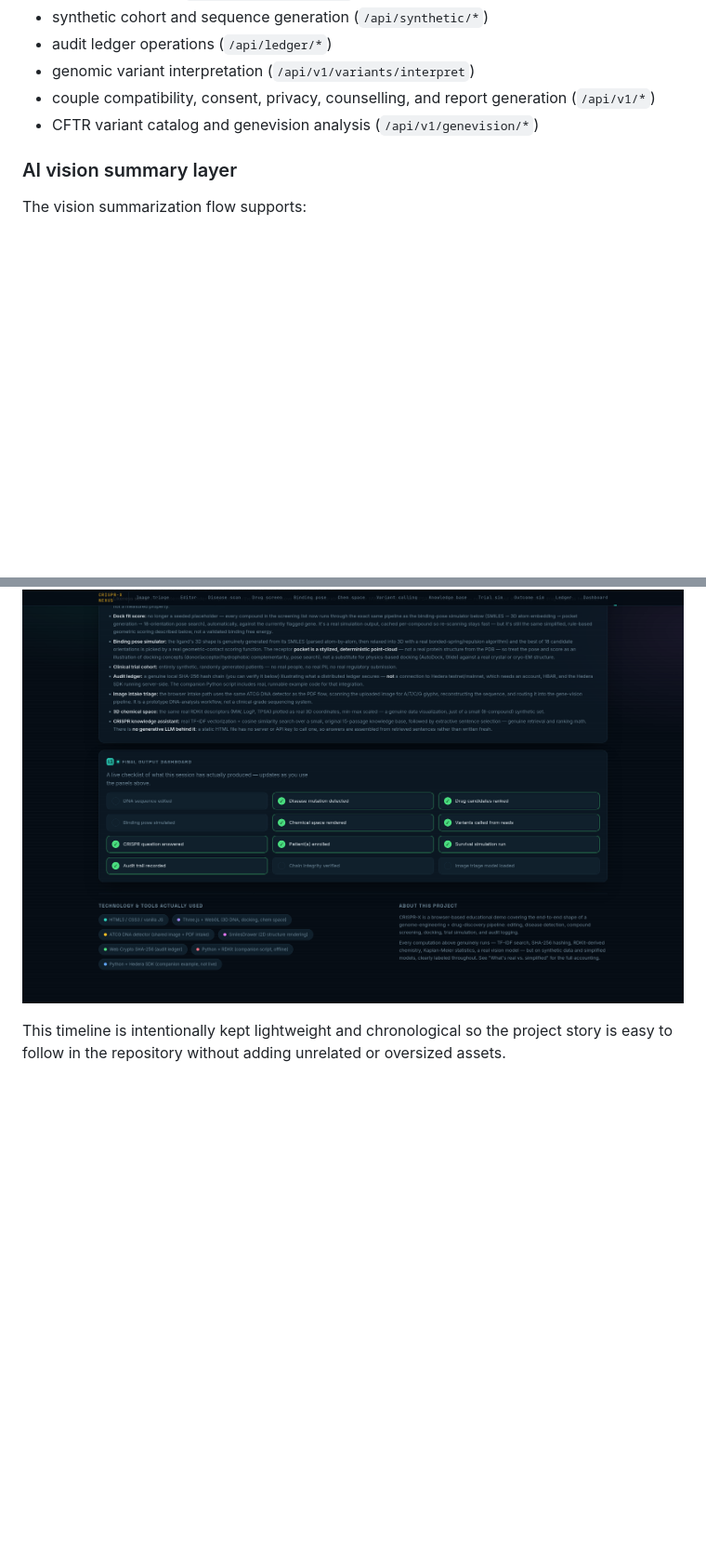
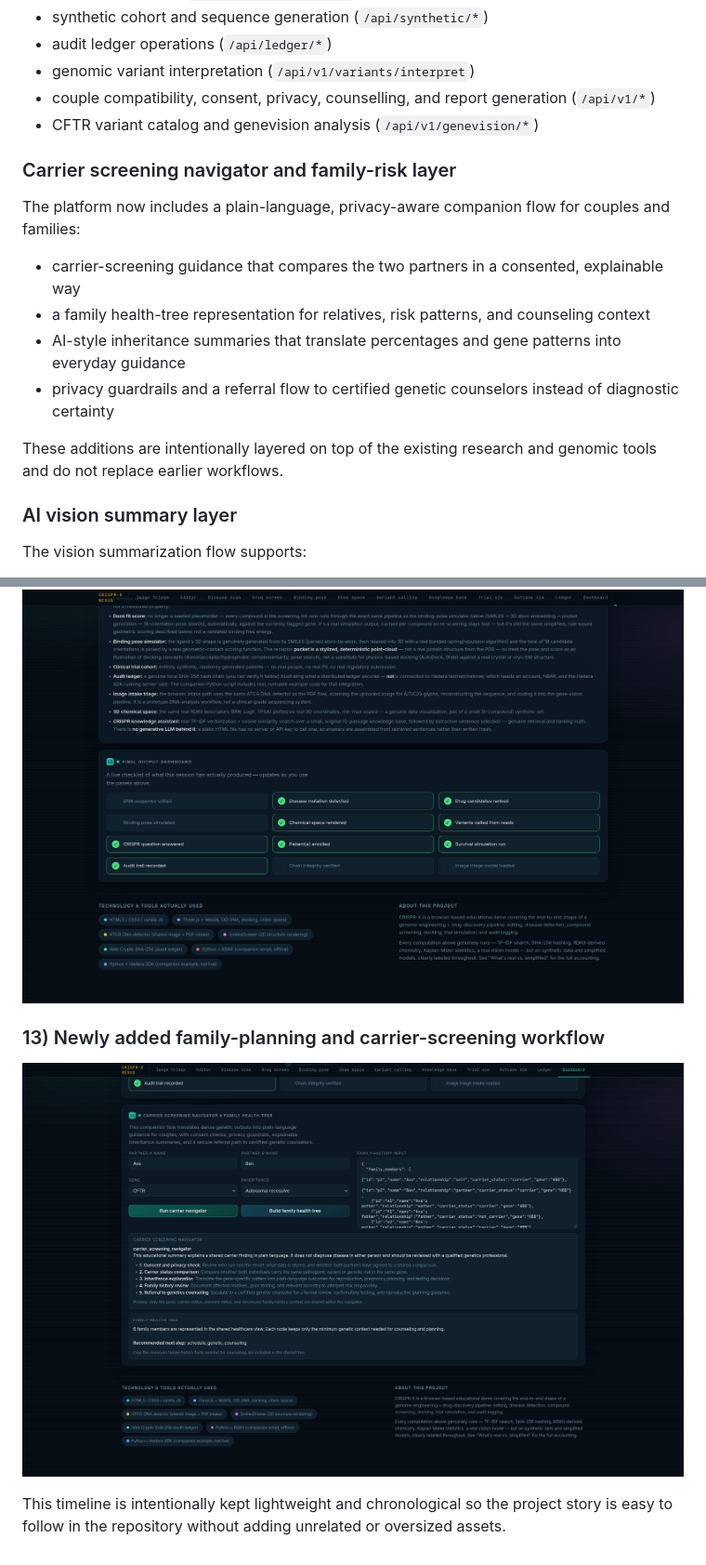
Before and after one commit to danielmuthama23/genonexus-ai, a Markdown page: README.md, 2 parts joined by grey strips. Shown at 93% size. Drawn GitHub-style; pictures changed too: screenshots/Screenshot 2026-11-17 at 17-58-40 CRISPR-X Nexus — Genomic Risk Intelligence Platform.png (added); blank space fills up the shorter version.

Commit message:
Add later screenshot and genomic screening enhancements

```diff
--- a/README.md
+++ b/README.md
@@ -65,6 +66,17 @@ The FastAPI app exposes a real backend for:
 - genomic variant interpretation (`/api/v1/variants/interpret`)
 - couple compatibility, consent, privacy, counselling, and report generation (`/api/v1/*`)
 - CFTR variant catalog and genevision analysis (`/api/v1/genevision/*`)
+
+### Carrier screening navigator and family-risk layer
+
+The platform now includes a plain-language, privacy-aware companion flow for couples and families:
+
+- carrier-screening guidance that compares the two partners in a consented, explainable way
+- a family health-tree representation for relatives, risk patterns, and counseling context
+- AI-style inheritance summaries that translate percentages and gene patterns into everyday guidance
+- privacy guardrails and a referral flow to certified genetic counselors instead of diagnostic certainty
+
+These additions are intentionally layered on top of the existing research and genomic tools and do not replace earlier workflows.
 
 ### AI vision summary layer
 
@@ -248,4 +260,8 @@ This gallery records the project progression in snapshot order, from the earlies
 
 ![Workflow snapshot 12](screenshots/Screenshot%202026-11-06%20at%2001-15-06%20CRISPR-X%20Nexus%20%E2%80%94%20Genomic%20Risk%20Intelligence%20Platform.png)
 
+### 13) Newly added family-planning and carrier-screening workflow
+
+![Workflow snapshot 13](screenshots/Screenshot%202026-11-17%20at%2017-58-40%20CRISPR-X%20Nexus%20%E2%80%94%20Genomic%20Risk%20Intelligence%20Platform.png)
+
 This timeline is intentionally kept lightweight and chronological so the project story is easy to follow in the repository without adding unrelated or oversized assets.
```
Also changed, not shown: other parts of README.md (+1 -0 lines), 4 other files.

^^^^^^^^^^^^^^^^

### Task to carry out:
Print all the lines above again exactly, without any pictures.

### Solution to the exercise:
Before and after one commit to danielmuthama23/genonexus-ai, a Markdown page: README.md, 2 parts joined by grey strips. Shown at 93% size. Drawn GitHub-style; pictures changed too: screenshots/Screenshot 2026-11-17 at 17-58-40 CRISPR-X Nexus — Genomic Risk Intelligence Platform.png (added); blank space fills up the shorter version.

Commit message:
Add later screenshot and genomic screening enhancements

```diff
--- a/README.md
+++ b/README.md
@@ -65,6 +66,17 @@ The FastAPI app exposes a real backend for:
 - genomic variant interpretation (`/api/v1/variants/interpret`)
 - couple compatibility, consent, privacy, counselling, and report generation (`/api/v1/*`)
 - CFTR variant catalog and genevision analysis (`/api/v1/genevision/*`)
+
+### Carrier screening navigator and family-risk layer
+
+The platform now includes a plain-language, privacy-aware companion flow for couples and families:
+
+- carrier-screening guidance that compares the two partners in a consented, explainable way
+- a family health-tree representation for relatives, risk patterns, and counseling context
+- AI-style inheritance summaries that translate percentages and gene patterns into everyday guidance
+- privacy guardrails and a referral flow to certified genetic counselors instead of diagnostic certainty
+
+These additions are intentionally layered on top of the existing research and genomic tools and do not replace earlier workflows.
 
 ### AI vision summary layer
 
@@ -248,4 +260,8 @@ This gallery records the project progression in snapshot order, from the earlies
 
 ![Workflow snapshot 12](screenshots/Screenshot%202026-11-06%20at%2001-15-06%20CRISPR-X%20Nexus%20%E2%80%94%20Genomic%20Risk%20Intelligence%20Platform.png)
 
+### 13) Newly added family-planning and carrier-screening workflow
+
+![Workflow snapshot 13](screenshots/Screenshot%202026-11-17%20at%2017-58-40%20CRISPR-X%20Nexus%20%E2%80%94%20Genomic%20Risk%20Intelligence%20Platform.png)
+
 This timeline is intentionally kept lightweight and chronological so the project story is easy to follow in the repository without adding unrelated or oversized assets.
```
Also changed, not shown: other parts of README.md (+1 -0 lines), 4 other files.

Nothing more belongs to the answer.